**What the exercise asks**
Scan the data, and whenever a line contains "span", copy it.
─── Record excerpts
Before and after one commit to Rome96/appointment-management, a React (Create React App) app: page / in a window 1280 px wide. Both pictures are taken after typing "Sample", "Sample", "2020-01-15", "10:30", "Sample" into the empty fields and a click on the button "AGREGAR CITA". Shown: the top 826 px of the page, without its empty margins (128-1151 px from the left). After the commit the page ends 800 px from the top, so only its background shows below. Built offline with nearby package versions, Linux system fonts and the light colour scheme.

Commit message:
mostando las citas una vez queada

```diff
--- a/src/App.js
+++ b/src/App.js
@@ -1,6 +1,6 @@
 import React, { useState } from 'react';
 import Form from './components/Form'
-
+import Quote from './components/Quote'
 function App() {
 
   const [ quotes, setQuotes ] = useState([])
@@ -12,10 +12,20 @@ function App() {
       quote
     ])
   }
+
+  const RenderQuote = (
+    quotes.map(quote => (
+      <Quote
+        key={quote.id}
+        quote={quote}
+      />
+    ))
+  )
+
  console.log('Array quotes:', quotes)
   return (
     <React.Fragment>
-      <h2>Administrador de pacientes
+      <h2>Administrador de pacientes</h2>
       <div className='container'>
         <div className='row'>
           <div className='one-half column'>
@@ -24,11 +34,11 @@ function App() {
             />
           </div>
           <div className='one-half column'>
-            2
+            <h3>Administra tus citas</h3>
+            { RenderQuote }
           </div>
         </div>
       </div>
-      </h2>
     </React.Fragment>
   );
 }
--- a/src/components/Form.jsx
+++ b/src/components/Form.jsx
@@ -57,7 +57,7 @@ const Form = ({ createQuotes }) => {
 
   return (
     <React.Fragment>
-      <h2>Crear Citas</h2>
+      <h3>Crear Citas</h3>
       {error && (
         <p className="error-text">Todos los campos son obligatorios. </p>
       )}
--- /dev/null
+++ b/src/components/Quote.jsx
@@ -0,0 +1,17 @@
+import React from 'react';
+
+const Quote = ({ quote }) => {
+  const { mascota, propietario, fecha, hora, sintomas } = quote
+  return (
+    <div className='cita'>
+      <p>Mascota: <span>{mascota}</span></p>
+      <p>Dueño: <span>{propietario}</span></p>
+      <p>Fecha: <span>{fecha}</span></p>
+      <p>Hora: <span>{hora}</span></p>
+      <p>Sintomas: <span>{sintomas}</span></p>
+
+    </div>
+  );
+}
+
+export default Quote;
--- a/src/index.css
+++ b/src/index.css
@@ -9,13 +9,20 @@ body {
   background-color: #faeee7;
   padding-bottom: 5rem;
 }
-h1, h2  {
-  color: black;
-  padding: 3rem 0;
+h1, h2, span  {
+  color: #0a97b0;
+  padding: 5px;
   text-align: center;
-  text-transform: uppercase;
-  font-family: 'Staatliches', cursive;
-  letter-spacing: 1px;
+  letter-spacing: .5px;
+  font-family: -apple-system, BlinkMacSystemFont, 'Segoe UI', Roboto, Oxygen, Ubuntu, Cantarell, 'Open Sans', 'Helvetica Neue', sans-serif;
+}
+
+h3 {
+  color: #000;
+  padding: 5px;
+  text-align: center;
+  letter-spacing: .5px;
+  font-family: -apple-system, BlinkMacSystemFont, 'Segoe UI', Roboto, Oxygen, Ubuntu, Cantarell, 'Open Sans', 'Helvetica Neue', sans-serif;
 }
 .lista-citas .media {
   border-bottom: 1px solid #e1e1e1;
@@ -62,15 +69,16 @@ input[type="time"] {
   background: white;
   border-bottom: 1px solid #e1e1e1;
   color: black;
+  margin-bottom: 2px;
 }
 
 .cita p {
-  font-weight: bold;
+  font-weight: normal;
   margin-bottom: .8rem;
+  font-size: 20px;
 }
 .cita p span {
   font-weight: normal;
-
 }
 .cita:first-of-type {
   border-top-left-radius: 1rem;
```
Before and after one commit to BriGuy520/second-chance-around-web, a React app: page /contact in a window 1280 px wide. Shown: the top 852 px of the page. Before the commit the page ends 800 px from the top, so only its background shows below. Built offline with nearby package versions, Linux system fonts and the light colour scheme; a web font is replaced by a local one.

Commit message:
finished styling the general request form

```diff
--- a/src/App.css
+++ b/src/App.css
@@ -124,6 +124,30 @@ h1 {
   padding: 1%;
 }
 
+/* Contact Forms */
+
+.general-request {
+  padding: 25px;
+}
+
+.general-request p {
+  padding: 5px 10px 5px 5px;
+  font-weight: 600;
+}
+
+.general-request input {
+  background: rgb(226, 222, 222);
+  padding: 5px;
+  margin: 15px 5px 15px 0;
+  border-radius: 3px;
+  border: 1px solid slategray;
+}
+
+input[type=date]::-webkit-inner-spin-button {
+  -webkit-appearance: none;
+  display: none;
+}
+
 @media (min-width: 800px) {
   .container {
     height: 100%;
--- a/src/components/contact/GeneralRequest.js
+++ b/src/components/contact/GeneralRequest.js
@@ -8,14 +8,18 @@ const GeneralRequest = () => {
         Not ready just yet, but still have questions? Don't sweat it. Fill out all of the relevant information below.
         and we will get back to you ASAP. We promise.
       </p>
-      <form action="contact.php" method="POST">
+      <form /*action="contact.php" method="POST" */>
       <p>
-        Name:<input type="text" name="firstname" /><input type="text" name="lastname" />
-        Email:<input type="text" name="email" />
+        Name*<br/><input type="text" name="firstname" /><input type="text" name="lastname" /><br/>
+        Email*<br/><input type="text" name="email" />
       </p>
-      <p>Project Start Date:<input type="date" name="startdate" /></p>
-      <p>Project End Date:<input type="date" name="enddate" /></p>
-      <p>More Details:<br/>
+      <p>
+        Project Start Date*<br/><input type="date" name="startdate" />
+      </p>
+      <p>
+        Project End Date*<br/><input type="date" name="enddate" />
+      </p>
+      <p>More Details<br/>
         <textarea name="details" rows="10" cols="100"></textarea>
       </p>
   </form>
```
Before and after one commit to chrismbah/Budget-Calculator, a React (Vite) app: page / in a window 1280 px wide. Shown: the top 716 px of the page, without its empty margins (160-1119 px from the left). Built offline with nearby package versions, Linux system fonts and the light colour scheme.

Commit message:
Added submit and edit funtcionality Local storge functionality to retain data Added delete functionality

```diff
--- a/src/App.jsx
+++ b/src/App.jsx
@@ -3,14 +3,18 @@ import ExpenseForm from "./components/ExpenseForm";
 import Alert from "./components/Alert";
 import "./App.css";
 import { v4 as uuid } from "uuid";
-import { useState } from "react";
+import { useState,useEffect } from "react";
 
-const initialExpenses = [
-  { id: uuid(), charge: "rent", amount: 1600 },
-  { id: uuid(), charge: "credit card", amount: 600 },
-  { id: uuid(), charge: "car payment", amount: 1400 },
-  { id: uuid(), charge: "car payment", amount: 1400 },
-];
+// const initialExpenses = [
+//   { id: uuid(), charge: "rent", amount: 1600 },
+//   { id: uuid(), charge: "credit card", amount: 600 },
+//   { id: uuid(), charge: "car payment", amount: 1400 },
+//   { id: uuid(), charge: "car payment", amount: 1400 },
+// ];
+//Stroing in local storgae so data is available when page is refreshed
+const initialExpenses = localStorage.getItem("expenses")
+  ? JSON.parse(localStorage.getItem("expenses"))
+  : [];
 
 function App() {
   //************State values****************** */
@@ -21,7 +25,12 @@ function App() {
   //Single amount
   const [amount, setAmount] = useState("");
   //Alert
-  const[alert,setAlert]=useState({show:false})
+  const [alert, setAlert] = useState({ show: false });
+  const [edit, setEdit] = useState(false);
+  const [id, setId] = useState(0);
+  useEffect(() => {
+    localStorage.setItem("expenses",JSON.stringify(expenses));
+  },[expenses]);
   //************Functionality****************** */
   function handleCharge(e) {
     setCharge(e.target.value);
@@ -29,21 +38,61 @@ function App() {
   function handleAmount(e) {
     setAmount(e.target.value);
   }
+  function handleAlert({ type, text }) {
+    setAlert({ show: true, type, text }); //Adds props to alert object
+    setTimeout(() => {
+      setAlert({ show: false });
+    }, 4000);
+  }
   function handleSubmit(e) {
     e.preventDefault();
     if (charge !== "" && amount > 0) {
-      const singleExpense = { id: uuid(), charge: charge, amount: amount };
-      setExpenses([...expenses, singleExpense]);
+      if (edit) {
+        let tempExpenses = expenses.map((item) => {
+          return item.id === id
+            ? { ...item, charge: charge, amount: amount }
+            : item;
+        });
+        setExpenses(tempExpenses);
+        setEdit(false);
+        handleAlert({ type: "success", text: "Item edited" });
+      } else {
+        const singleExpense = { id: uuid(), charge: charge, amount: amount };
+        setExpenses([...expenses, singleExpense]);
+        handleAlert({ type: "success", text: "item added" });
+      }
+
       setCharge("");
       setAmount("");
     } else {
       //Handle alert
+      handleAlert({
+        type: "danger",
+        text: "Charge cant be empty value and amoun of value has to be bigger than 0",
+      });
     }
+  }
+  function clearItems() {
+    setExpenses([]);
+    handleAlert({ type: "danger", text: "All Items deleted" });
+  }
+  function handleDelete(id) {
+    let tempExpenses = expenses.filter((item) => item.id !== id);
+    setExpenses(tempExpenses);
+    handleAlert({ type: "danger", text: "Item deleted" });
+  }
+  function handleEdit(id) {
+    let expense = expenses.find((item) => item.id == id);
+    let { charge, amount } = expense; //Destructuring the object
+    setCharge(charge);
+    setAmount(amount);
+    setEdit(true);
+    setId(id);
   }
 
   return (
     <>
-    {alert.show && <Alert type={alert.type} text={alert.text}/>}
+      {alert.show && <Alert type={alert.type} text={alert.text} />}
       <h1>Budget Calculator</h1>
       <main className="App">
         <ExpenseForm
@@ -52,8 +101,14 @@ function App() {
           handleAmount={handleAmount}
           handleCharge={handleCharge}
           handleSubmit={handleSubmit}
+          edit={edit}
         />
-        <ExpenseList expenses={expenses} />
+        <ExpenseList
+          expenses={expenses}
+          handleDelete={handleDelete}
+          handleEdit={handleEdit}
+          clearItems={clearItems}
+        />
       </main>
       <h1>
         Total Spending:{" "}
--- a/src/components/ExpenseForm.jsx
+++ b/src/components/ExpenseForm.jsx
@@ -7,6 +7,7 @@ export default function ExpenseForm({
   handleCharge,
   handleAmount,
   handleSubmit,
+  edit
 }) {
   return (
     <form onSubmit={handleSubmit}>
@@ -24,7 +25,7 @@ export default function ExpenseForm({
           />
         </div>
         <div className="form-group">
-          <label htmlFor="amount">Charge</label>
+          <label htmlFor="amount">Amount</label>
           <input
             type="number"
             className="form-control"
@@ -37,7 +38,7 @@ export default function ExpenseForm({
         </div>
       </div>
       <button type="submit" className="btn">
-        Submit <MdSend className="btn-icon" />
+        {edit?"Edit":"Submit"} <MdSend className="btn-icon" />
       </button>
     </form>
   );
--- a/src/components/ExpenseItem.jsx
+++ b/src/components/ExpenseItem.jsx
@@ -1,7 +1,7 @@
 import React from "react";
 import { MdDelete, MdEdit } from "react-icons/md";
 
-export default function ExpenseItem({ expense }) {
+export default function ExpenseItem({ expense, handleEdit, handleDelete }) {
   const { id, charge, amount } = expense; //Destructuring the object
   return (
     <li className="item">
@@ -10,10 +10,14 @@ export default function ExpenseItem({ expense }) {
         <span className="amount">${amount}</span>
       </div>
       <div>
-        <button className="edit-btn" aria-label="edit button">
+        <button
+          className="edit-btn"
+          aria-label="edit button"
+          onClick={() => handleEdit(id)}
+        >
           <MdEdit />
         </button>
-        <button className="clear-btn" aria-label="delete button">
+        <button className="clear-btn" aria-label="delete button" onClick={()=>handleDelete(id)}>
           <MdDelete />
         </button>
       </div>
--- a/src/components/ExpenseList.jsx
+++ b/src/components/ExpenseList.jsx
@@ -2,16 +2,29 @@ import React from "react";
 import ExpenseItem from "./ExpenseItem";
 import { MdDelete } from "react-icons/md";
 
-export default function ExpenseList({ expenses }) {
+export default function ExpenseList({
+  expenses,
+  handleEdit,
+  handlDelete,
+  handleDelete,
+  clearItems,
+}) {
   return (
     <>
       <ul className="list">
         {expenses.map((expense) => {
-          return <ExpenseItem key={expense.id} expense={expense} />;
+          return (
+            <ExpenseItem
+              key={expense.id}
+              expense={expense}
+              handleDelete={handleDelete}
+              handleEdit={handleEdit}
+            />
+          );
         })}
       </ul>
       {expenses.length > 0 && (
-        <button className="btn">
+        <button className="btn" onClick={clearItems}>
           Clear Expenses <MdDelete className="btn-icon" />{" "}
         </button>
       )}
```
──────
**Expected output**
+      <p>Mascota: <span>{mascota}</span></p>
+      <p>Dueño: <span>{propietario}</span></p>
+      <p>Fecha: <span>{fecha}</span></p>
+      <p>Hora: <span>{hora}</span></p>
+      <p>Sintomas: <span>{sintomas}</span></p>
+h1, h2, span  {
 .cita p span {
         <span className="amount">${amount}</span>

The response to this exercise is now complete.